REQUIRED WORK :: Each record below should be returned exactly, with its pictures left out.

RECORDS FOR THE TASK ::
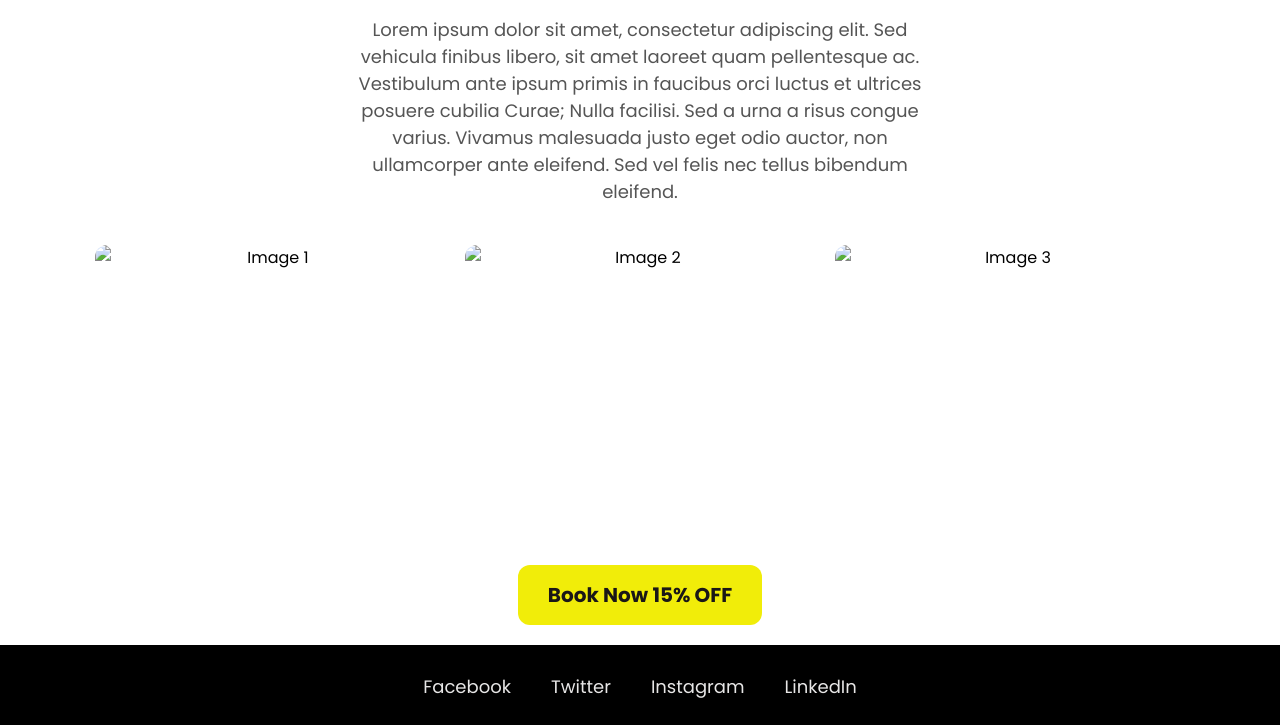
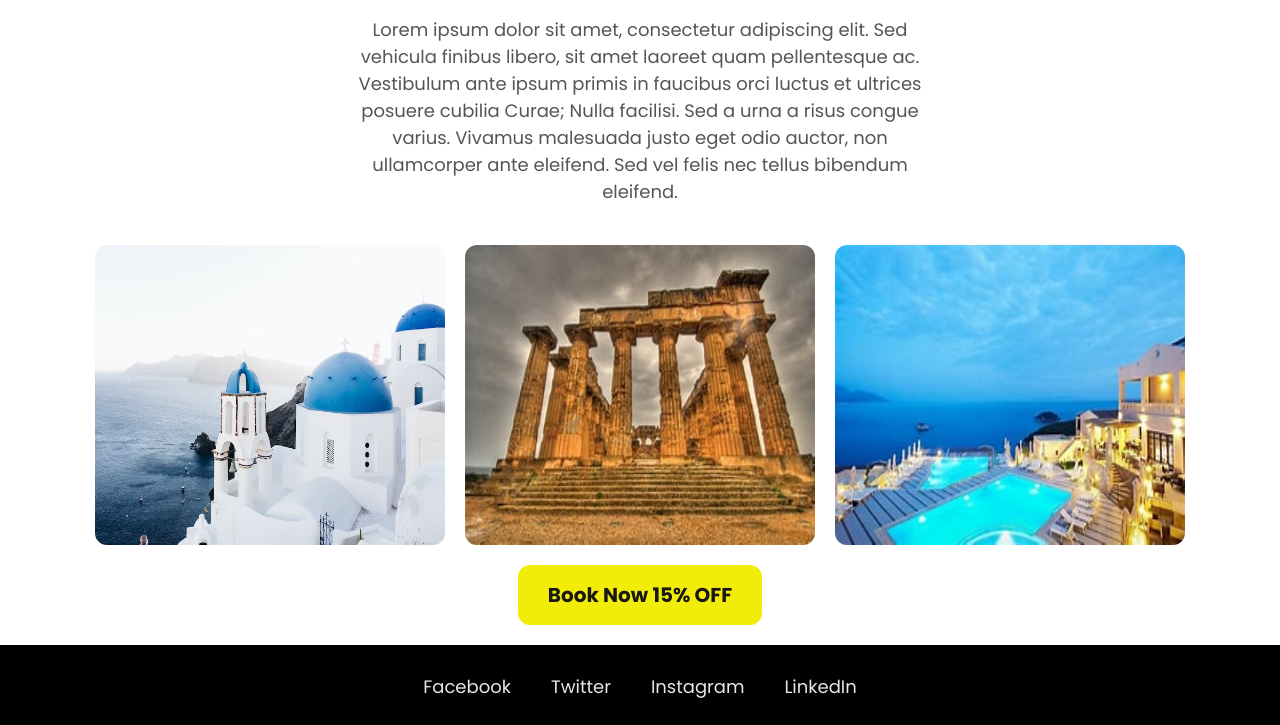
Before and after one commit to CodeWithHaris7/Swat-Travel-Agency, a plain HTML site: page greece.html in a window 1280 px wide. Shown: the part 202-927 px from the top of the page. Drawn offline with Linux system fonts and the light colour scheme; the site is published under a folder, as on GitHub Pages, so addresses that start at the root find nothing.

Commit message:
Update greece.html

```diff
--- a/greece.html
+++ b/greece.html
@@ -87,9 +87,9 @@
             ante eleifend. Sed vel felis nec tellus bibendum eleifend.
         </p>
         <div class="image-container">
-            <img src="/Greece.jpg" alt="Image 1">
-            <img src="/greece_2.jpg" alt="Image 2">
-            <img src="/greece_3.jpg" alt="Image 3">
+            <img src="Greece.jpg" alt="Image 1">
+            <img src="greece_2.jpg" alt="Image 2">
+            <img src="greece_3.jpg" alt="Image 3">
         </div>
         <a href="#">Book Now 15% OFF</a>
     </section>
```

TASK OUTPUT ::
Before and after one commit to CodeWithHaris7/Swat-Travel-Agency, a plain HTML site: page greece.html in a window 1280 px wide. Shown: the part 202-927 px from the top of the page. Drawn offline with Linux system fonts and the light colour scheme; the site is published under a folder, as on GitHub Pages, so addresses that start at the root find nothing.

Commit message:
Update greece.html

```diff
--- a/greece.html
+++ b/greece.html
@@ -87,9 +87,9 @@
             ante eleifend. Sed vel felis nec tellus bibendum eleifend.
         </p>
         <div class="image-container">
-            <img src="/Greece.jpg" alt="Image 1">
-            <img src="/greece_2.jpg" alt="Image 2">
-            <img src="/greece_3.jpg" alt="Image 3">
+            <img src="Greece.jpg" alt="Image 1">
+            <img src="greece_2.jpg" alt="Image 2">
+            <img src="greece_3.jpg" alt="Image 3">
         </div>
         <a href="#">Book Now 15% OFF</a>
     </section>
```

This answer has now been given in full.